In addition to air pollution, there's the problem of noise pollution. I've lived in noisy places before, and I'm not extremely sensitive when it comes to noise. I wasn't, at least. But I simply can't stand the constant sound of traffic permeating our living room anymore. The horns in particular are annoying. My reaction is physical: even when I don't pay any attention to it, the noise makes me extra alert and nervous, and makes my blood pressure rise. Needless to say that when I go out on the street, it gets even worse.

Of course, I am to blame as well. I also commute by motorcycle, use gas, and blow my horn when needed. I could justify this by saying that commuting by bus would only make things worse, as those old Hanoian buses are highly polluting second-hand Korean crap. More importantly, they are extremely slow - commuting by bus would take me twice to three times as long as commuting by bike. I could also get a bicycle, but the problem is that cyclists are exposed to pollution longer than motorcyclists as they go much slower. Besides, it is not exactly the savest way to get around the city. Despite all this, it is an undeniable fact that during the past couple of months, my carbon footprint has increased quite dramatically, and I have made a small but real contribution to environmental pollution.

I've suffered from a sore throat and headaches for most of the past three weeks. I didn't really get sick, but I didn't really feel well, either. Fortunately, today, I felt slightly better.

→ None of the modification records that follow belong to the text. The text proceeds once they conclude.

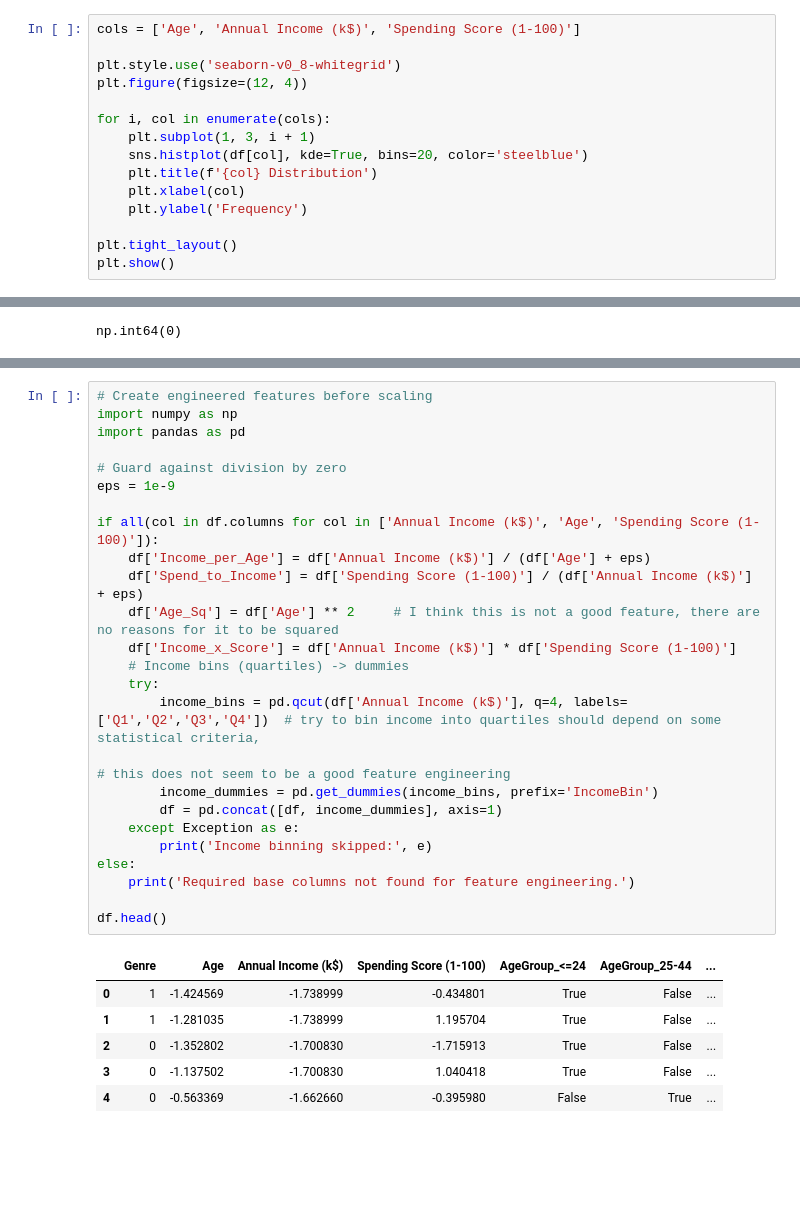
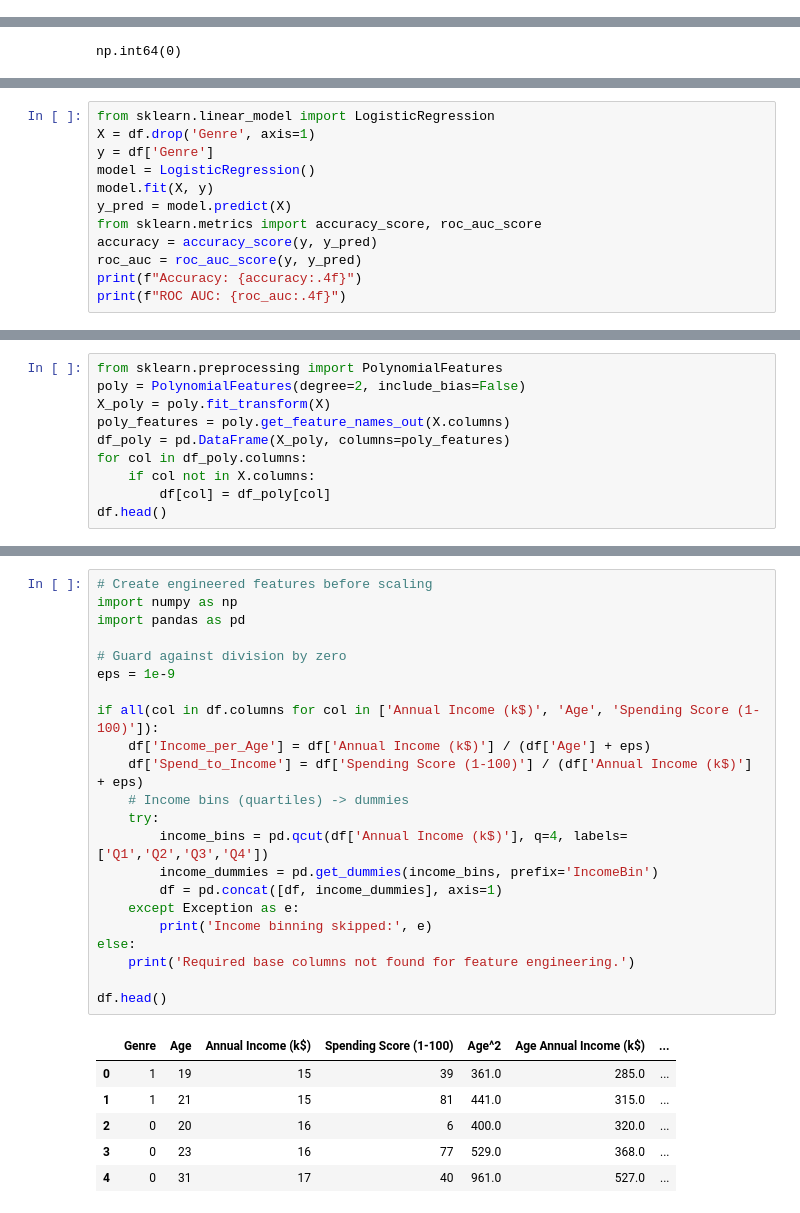
Before and after one commit to Pseudonymous-gdy/Data-Mining-Project, a Jupyter notebook: Preprocessing.ipynb, the cells around one changed output, grey strips where cells are left out. Cells and saved outputs as stored; diff of their text form; blank space fills up the shorter version.

```diff
--- a/Preprocessing.ipynb
+++ b/Preprocessing.ipynb
@@ -13,18 +13,3 @@ df.head()
 | 2 | 3 | Female | 20 | 16 | 6 |
 | 3 | 4 | Female | 23 | 16 | 77 |
 | 4 | 5 | Female | 31 | 17 | 40 |
-# %%
-cols = ['Age', 'Annual Income (k$)', 'Spending Score (1-100)']
-
-plt.style.use('seaborn-v0_8-whitegrid')
-plt.figure(figsize=(12, 4))
-
-for i, col in enumerate(cols):
-    plt.subplot(1, 3, i + 1)
-    sns.histplot(df[col], kde=True, bins=20, color='steelblue')
-    plt.title(f'{col} Distribution')
-    plt.xlabel(col)
-    plt.ylabel('Frequency')
-
-plt.tight_layout()
-plt.show()
@@ -181,0 +149,12 @@ df.head()
+# %%
+from sklearn.linear_model import LogisticRegression
+X = df.drop('Genre', axis=1)
+y = df['Genre']
+model = LogisticRegression()
+model.fit(X, y)
+y_pred = model.predict(X)
+from sklearn.metrics import accuracy_score, roc_auc_score
+accuracy = accuracy_score(y, y_pred)
+roc_auc = roc_auc_score(y, y_pred)
+print(f"Accuracy: {accuracy:.4f}")
+print(f"ROC AUC: {roc_auc:.4f}")
@@ -191,2 +172,12 @@ We add a few interpretable features to better reflect customer profiles:
 
 Note: features are created before scaling; binary/dummy variables will not be scaled later.
+# %%
+from sklearn.preprocessing import PolynomialFeatures
+poly = PolynomialFeatures(degree=2, include_bias=False)
+X_poly = poly.fit_transform(X)
+poly_features = poly.get_feature_names_out(X.columns)
+df_poly = pd.DataFrame(X_poly, columns=poly_features)
+for col in df_poly.columns:
+    if col not in X.columns:
+        df[col] = df_poly[col]
+df.head()
@@ -193,35 +207,32 @@ Note: features are created before scaling; binary/dummy variables will not be sc
 # %%
 # Create engineered features before scaling
 import numpy as np
 import pandas as pd
 
 # Guard against division by zero
 eps = 1e-9
 
 if all(col in df.columns for col in ['Annual Income (k$)', 'Age', 'Spending Score (1-100)']):
     df['Income_per_Age'] = df['Annual Income (k$)'] / (df['Age'] + eps)
     df['Spend_to_Income'] = df['Spending Score (1-100)'] / (df['Annual Income (k$)'] + eps)
-    df['Age_Sq'] = df['Age'] ** 2     # I think this is not a good feature, there are no reasons for it to be squared
-    df['Income_x_Score'] = df['Annual Income (k$)'] * df['Spending Score (1-100)']
     # Income bins (quartiles) -> dummies
     try:
-        income_bins = pd.qcut(df['Annual Income (k$)'], q=4, labels=['Q1','Q2','Q3','Q4'])  # try to bin income into quartiles should depend on some statistical criteria,
-                                                                                            # this does not seem to be a good feature engineering
+        income_bins = pd.qcut(df['Annual Income (k$)'], q=4, labels=['Q1','Q2','Q3','Q4'])
         income_dummies = pd.get_dummies(income_bins, prefix='IncomeBin')
         df = pd.concat([df, income_dummies], axis=1)
     except Exception as e:
         print('Income binning skipped:', e)
 else:
     print('Required base columns not found for feature engineering.')
 
 df.head()
 # %% [output]
-|  | Genre | Age | Annual Income (k$) | Spending Score (1-100) | AgeGroup_<=24 | AgeGroup_25-44 | ... |
-| 0 | 1 | -1.424569 | -1.738999 | -0.434801 | True | False | ... |
-| 1 | 1 | -1.281035 | -1.738999 | 1.195704 | True | False | ... |
-| 2 | 0 | -1.352802 | -1.700830 | -1.715913 | True | False | ... |
-| 3 | 0 | -1.137502 | -1.700830 | 1.040418 | True | False | ... |
-| 4 | 0 | -0.563369 | -1.662660 | -0.395980 | False | True | ... |
+|  | Genre | Age | Annual Income (k$) | Spending Score (1-100) | Age^2 | Age Annual Income (k$) | ... |
+| 0 | 1 | 19 | 15 | 39 | 361.0 | 285.0 | ... |
+| 1 | 1 | 21 | 15 | 81 | 441.0 | 315.0 | ... |
+| 2 | 0 | 20 | 16 | 6 | 400.0 | 320.0 | ... |
+| 3 | 0 | 23 | 16 | 77 | 529.0 | 368.0 | ... |
+| 4 | 0 | 31 | 17 | 40 | 961.0 | 527.0 | ... |
 # %%
 # scaling using standard scaler (exclude binary/dummy features)
 from sklearn.preprocessing import StandardScaler
```
Also changed, not shown: parts of 17 cells of this notebook, 1 other file.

This afternoon, I wanted to go to the supermarket to buy a few things. As the supermarket is only ten minutes by foot, I thought I might as well walk there, in stead of going by bike. A leisurely stroll, or so I thought. I hadn't really thought about the big road I had to cross in order to go there though. Well, by the time I had finally made it to the supermarket, I felt dizzy, my head was thumping and I was coughing - thanks to the insanely heavy traffic.

When I walked back, I noticed a small canal near my house. The water was dark gray, and smelled of rotten eggs. The canal turned out to be an open sewer. It was one of the dirtiest things I had ever seen. I felt like I had to vomit, and quickly walked on. Children were playing on the pavement, oblivious to the smell. This must be one of the unhealthiest cities in the world, I thought.

Clean air is one of those things that you don't appreciate until you lose it. So is silence. But who would have thought that happiness, a good health and peace of mind are so largely dependent on such basal things, and that air and noise pollution affect our physical and mental wellbeing so directly and strongly. It's one thing to read about it, it's quite another thing to personally experience it. The environment really does concern us, it turns out - more so, even, than I had ever imagined.

I am longing for mountains, forests and deserted beaches. I am longing for a place without any motorbikes or cars. I can't wait to get out of here: out of this apartment, out of this city, and eventually, out of this country. I want to inhale some fresh air.

I learned my lesson.


  1. I am sad to hear that your life quality is so bad up there.

    KL might not have been as bad as Hanoi but imagine its carbon footprint, considering that public transport is so bad everyone is using a car like people use a bicycle elsewhere - usually one person per vehicle! And already there the car fumes were smellable to most of expat's noses.

    You write about trading one evil for another evil, the expectation that moving to the capital would make a lot of things better. It's a very typical thing for many Southeast Asian countries that qualities of the city vs. the countryside differ so much, it is hard to be satisfied in either if you live there.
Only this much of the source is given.